TASK >> Count the lines below holding "package" and answer with that number only.

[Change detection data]
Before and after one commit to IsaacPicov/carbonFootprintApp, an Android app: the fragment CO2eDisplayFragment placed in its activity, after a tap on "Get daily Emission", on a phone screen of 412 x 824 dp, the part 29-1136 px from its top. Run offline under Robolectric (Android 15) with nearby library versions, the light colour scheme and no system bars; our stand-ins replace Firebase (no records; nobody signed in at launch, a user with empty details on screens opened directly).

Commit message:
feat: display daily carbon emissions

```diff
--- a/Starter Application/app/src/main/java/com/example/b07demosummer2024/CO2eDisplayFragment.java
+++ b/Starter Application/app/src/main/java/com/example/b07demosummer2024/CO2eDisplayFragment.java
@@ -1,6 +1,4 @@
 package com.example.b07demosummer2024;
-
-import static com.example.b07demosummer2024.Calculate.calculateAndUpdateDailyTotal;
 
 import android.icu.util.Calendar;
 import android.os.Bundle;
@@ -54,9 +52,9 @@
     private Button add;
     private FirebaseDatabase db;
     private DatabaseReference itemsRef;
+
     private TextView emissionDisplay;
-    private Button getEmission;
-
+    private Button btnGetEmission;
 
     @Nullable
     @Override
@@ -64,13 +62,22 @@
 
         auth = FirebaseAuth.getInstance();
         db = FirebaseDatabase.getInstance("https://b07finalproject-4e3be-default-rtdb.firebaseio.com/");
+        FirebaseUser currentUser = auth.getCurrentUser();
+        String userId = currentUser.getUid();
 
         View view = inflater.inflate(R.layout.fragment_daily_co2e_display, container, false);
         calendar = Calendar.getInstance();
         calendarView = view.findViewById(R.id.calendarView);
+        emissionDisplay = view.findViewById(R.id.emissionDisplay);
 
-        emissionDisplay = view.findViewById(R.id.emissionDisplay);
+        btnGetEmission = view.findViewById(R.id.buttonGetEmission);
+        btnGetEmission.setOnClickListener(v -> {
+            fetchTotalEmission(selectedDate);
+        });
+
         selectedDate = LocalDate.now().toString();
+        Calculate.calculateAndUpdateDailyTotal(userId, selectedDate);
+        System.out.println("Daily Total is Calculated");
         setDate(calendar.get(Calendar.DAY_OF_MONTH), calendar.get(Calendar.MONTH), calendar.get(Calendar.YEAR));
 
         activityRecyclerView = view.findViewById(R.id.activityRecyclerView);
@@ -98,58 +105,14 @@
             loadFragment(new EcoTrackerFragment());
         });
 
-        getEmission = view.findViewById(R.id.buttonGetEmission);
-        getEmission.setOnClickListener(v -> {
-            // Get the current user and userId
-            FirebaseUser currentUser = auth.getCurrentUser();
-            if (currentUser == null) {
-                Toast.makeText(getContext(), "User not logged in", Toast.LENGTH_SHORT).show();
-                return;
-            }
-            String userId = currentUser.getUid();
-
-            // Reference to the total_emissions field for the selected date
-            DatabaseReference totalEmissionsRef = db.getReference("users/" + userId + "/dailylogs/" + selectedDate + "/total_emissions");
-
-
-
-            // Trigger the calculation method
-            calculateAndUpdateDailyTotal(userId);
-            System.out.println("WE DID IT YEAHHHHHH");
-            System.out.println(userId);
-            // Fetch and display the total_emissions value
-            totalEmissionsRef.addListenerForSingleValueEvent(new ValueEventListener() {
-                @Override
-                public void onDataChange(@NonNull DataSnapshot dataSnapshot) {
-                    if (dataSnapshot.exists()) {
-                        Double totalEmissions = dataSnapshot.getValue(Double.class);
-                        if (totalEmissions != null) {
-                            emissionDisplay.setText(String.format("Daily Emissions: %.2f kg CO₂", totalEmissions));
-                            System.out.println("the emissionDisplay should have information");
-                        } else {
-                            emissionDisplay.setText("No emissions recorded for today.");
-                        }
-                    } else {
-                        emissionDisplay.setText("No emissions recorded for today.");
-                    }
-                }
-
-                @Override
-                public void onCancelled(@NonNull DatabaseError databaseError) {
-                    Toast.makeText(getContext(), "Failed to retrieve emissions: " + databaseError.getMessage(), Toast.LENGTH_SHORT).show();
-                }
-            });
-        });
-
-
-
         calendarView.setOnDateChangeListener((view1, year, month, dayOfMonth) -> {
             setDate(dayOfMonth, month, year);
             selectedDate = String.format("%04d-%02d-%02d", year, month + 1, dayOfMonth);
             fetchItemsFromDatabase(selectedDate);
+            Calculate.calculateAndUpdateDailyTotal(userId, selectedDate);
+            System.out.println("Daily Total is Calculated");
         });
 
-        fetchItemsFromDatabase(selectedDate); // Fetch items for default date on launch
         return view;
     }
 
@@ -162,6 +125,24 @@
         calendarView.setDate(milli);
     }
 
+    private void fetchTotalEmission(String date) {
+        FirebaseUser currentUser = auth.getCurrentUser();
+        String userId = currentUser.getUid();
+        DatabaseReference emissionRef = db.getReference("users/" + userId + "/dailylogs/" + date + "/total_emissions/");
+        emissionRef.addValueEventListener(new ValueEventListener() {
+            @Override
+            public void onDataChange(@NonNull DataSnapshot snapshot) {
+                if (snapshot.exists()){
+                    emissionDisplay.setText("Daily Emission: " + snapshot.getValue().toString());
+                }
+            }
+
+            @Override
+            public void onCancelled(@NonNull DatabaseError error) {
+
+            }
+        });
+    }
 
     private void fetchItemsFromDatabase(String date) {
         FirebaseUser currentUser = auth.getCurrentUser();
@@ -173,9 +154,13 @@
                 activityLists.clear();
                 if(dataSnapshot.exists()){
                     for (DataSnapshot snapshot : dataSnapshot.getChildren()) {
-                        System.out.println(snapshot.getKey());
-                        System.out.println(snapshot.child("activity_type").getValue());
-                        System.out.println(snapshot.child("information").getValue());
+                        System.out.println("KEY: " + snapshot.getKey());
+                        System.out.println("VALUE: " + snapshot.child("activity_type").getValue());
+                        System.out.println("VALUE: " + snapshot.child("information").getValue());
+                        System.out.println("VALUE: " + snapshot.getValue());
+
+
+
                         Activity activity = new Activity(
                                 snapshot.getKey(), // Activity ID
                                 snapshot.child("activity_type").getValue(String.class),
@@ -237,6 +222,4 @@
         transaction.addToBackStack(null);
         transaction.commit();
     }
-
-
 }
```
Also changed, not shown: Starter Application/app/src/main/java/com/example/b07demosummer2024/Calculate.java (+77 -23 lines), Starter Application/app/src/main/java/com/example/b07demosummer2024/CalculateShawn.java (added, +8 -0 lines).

==

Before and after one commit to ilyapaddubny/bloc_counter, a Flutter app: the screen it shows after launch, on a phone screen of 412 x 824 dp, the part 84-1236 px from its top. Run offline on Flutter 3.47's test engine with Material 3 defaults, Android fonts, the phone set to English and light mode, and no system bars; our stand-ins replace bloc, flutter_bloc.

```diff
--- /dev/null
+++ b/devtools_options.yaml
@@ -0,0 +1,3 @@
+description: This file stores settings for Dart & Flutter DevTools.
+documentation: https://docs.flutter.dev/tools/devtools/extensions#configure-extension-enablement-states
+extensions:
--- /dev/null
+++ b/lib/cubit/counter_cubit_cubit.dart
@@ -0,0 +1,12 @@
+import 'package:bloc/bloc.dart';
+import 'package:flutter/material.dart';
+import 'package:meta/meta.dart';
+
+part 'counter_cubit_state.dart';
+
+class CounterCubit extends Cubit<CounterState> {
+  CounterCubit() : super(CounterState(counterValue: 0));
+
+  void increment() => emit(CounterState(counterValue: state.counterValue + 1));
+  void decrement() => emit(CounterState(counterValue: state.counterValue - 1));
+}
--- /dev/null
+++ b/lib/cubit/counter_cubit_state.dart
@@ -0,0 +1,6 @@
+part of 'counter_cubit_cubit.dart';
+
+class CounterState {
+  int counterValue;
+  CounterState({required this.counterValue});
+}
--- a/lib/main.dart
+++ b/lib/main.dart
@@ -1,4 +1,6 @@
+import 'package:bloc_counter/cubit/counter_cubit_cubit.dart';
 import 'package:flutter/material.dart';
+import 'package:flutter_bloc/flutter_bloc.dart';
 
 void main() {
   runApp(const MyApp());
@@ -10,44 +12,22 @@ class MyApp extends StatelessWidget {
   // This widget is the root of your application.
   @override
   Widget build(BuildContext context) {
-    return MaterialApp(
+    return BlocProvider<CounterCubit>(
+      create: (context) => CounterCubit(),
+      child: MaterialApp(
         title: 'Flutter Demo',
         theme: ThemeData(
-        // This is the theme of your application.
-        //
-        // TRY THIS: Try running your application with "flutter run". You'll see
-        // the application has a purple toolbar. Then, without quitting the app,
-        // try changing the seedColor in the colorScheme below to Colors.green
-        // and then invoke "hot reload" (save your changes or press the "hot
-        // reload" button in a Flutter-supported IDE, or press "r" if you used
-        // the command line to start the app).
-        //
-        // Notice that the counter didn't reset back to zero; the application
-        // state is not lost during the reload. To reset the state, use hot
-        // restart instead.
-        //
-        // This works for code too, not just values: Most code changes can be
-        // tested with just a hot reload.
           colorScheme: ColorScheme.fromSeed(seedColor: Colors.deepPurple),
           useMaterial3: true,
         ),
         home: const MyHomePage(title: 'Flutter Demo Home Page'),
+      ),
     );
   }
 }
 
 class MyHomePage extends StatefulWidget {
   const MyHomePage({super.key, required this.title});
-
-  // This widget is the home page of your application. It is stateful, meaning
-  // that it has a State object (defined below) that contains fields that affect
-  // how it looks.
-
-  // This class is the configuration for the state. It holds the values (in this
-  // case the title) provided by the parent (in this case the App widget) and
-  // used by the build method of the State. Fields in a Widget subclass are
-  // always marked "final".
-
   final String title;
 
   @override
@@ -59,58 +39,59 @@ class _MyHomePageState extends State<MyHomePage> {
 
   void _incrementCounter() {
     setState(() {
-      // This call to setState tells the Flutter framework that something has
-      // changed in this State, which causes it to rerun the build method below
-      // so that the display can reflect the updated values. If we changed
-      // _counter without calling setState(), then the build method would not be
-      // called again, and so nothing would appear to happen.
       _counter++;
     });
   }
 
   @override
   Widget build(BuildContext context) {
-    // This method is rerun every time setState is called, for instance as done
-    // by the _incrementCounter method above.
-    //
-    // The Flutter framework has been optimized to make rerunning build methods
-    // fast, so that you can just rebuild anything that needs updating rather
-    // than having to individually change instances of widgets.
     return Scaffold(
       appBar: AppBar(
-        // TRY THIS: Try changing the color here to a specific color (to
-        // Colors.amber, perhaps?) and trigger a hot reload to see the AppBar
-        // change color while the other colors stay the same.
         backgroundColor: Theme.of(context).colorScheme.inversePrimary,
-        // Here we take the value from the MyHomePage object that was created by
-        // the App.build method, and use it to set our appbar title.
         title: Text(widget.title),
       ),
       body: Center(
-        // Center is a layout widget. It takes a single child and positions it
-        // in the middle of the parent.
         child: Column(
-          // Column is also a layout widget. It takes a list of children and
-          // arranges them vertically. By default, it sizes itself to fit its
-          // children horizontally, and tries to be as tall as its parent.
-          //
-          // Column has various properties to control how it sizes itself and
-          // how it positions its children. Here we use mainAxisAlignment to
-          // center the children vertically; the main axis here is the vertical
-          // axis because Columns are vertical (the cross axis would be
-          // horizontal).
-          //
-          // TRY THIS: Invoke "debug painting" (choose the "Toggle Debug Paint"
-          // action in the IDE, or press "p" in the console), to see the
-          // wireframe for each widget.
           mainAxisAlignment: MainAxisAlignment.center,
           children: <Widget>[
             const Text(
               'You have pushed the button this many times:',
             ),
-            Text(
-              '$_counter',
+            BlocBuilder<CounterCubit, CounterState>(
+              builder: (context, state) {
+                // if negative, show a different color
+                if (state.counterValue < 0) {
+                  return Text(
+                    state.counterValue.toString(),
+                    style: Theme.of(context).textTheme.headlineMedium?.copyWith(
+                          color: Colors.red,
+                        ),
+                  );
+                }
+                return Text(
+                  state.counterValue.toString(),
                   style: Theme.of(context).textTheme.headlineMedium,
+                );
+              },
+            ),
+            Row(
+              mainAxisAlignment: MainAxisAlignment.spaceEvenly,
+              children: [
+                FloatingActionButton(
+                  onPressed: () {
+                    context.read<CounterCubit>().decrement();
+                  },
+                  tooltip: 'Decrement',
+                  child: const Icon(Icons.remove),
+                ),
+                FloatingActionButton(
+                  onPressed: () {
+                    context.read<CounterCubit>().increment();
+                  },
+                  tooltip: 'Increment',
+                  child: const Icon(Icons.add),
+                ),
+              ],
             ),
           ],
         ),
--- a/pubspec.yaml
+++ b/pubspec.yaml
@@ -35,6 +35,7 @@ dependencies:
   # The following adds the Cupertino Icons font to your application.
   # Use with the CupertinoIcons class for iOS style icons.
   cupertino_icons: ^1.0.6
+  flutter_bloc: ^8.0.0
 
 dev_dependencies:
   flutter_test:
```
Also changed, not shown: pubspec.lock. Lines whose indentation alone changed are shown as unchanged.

WORKED SOLUTION >> 7